We are all aware of the Stinky Feet effect, in which human skin odors attract female anophelines in a dark bedroom. And to many of us, this suggests that we should wash our feet before going to bed.
Now, Mescher of ETH Zurich, De Moraes and others - in a recent article in Proc. of the National Academy - indicated that mice infected with Plasmodia are more attractive to anophelines than ordinary mice. SO
If this evolved as a durable trait in anopheline mosquitoes, it means it conferred either a survival advantage, or a reproductive advantage to the mosquito.
1. It is hard to see how it would give females a survival advantage to pick up an infection, but
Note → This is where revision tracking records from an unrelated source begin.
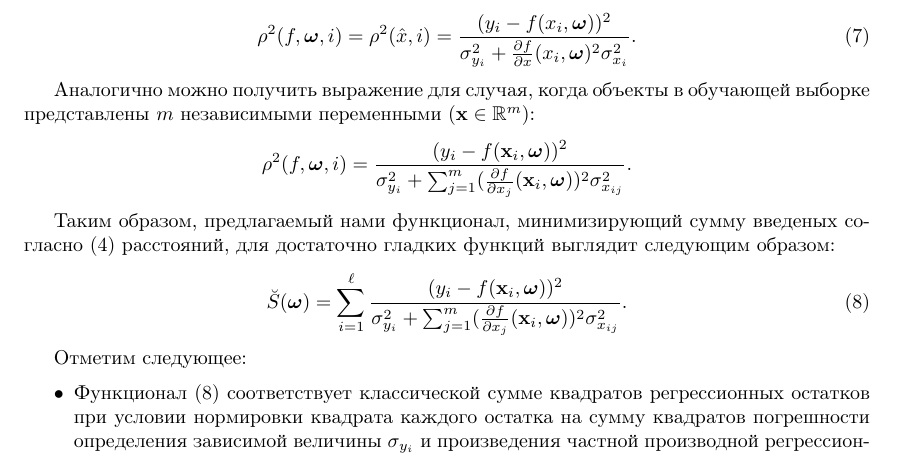
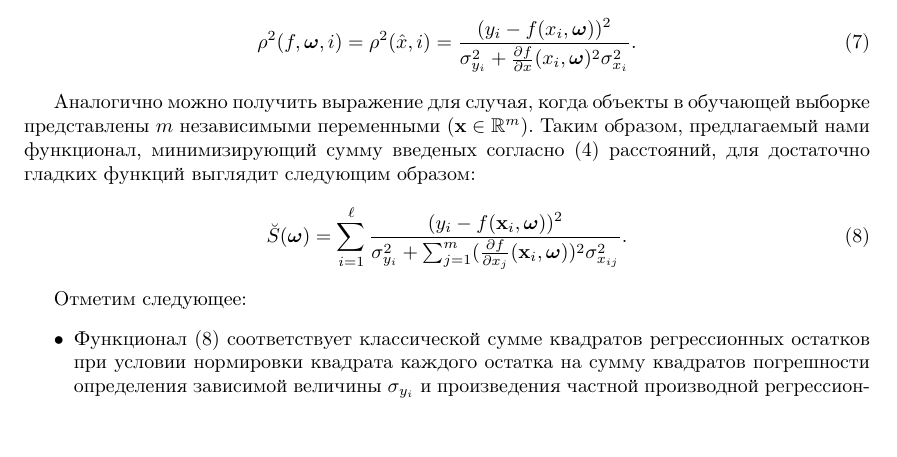
Before and after one commit to 0xd34df00d/RefractOptics, a LaTeX paper (doc/Rudoy2014LevMar.tex): part of page 4 of 12, cut so that both start at the same text. Compiled offline with pdfLaTeX.

Commit message:
[2014LevMar] Removed useless multidimensional formula.

```diff
--- a/doc/Rudoy2014LevMar.tex
+++ b/doc/Rudoy2014LevMar.tex
@@ -326,11 +326,7 @@ $(x, f(x, \bomega))$ на кривой, описываемой регресси
 \end{equation}
 
 Аналогично можно получить выражение для случая, когда объекты в обучающей выборке
-представлены $m$ независимыми переменными ($\mathbf{x} \in \mathbb{R}^m$):
-\[
-  \rho^2(f, \bomega, i) = \frac{(y_i - f(\mathbf{x}_i, \bomega))^2}{\sigma_{y_i}^2 + \sum_{j = 1}^m (\frac{\partial f}{\partial x_j}(\mathbf{x}_i, \bomega))^2 \sigma^2_{x_{ij}}}.
-\]
-
+представлены $m$ независимыми переменными ($\mathbf{x} \in \mathbb{R}^m$).
 Таким образом, предлагаемый нами функционал, минимизирующий сумму введеных согласно \eqref{eq:dist0}
 расстояний, для достаточно гладких функций выглядит следующим образом:
 \begin{equation}
```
2. It might easily give a reproductive advantage because it means the female mosquito has an extra signal to help her locate her bloodmeal in this dark room, and thus would lay eggs more often than females which could not find a meal.
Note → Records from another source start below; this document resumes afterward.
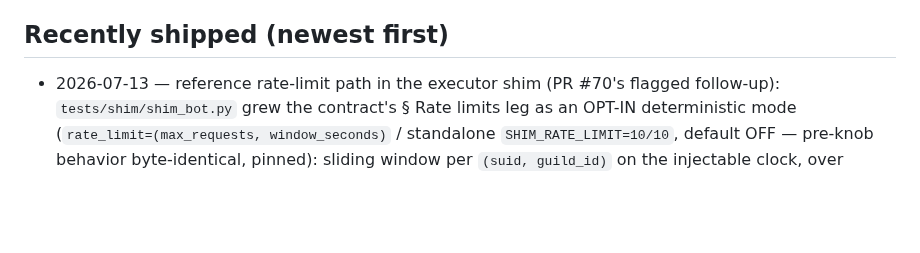
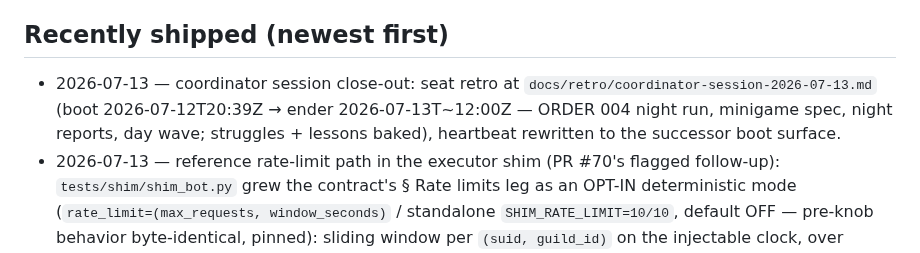
Before and after one commit to menno420/superbot-mineverse, a Markdown page: docs/current-state.md, the part around the change. Rendered like a GitHub page; blank space fills up the shorter version.

```diff
--- a/docs/current-state.md
+++ b/docs/current-state.md
@@ -79,6 +79,11 @@ rule: push the full stack including the flip BEFORE opening the PR.
 
 ## Recently shipped (newest first)
 
+- 2026-07-13 — coordinator session close-out: seat retro at
+  `docs/retro/coordinator-session-2026-07-13.md` (boot 2026-07-12T20:39Z →
+  ender 2026-07-13T~12:00Z — ORDER 004 night run, minigame spec, night
+  reports, day wave; struggles + lessons baked), heartbeat rewritten to the
+  successor boot surface.
 - 2026-07-13 — reference rate-limit path in the executor shim (PR #70's flagged follow-up): `tests/shim/shim_bot.py` grew the contract's § Rate limits leg as an OPT-IN deterministic mode (`rate_limit=(max_requests, window_seconds)` / standalone `SHIM_RATE_LIMIT=10/10`, default OFF — pre-knob behavior byte-identical, pinned): sliding window per `(suid, guild_id)` on the injectable clock, over budget → 429 `rate_limited` + integer-seconds `Retry-After`, audited, never stored for idempotency (post-window retry is a fresh evaluation); end-to-end pin proves the reference shim's own 429 passes the relay's conformance + coherence checks and reaches the browser with the header via the PR #70 allowlist path; no real-endpoint 429 probe on purpose (budget-burning — flagged for the cutover checklist); suite 551 passed + 1 skip.
 - 2026-07-13 — run_server lifecycle dedupe (self-initiated, recorded 💡 from the serve-helper-dedupe card): `tests/_server_helpers.run_server(server)` contextmanager owns the single-server thread lifecycle (daemon thread over `serve_forever` → `shutdown()` → `server_close()` → `join(timeout=5)`); the five identical single-server sites collapsed onto it (conftest `base_url`, test_actions `shim`, test_readiness `shim` + two inline probe stubs); the three factory-style N-server fixtures keep their first-started-first teardown loops (folding through ExitStack would flip multi-server teardown to LIFO — flagged, docstring names all three); suite 545 passed + 1 skip — count unchanged, pure dedupe.
 - 2026-07-13 — Retry-After relay (PR #69's recorded 💡): `propose()` now returns the contract-relevant allowlist of executor response headers (`RELAYED_RESPONSE_HEADERS` = exactly `Retry-After` on 429 — never a blanket passthrough) and `_serve_action` forwards them on the relay path only, so a relayed `rate_limited` 429 finally carries the backoff hint the contract promises clients; a 429 missing the header stays advisory (relays, never invented), 502 refusal paths leak nothing, shim untouched (it has no rate-limit path — flagged); suite 545 passed + 1 skip.
```
Also changed, not shown: docs/retro/coordinator-session-2026-07-13.md (added, +120 -0 lines).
It would be interesting to determine whether nightly washing of our feet would also take away the female mosquitoes advantage, and cause her to go hungry. Could foot-washing be as useful as a bednet?
And maybe a slight perfume made of neem tree oil or eucalyptus oil would be the clincher. Perfume instead of a repellent, because perfumes are attractive for people, although maybe repellent for mosquitoes. You never know!
Bill - an engineer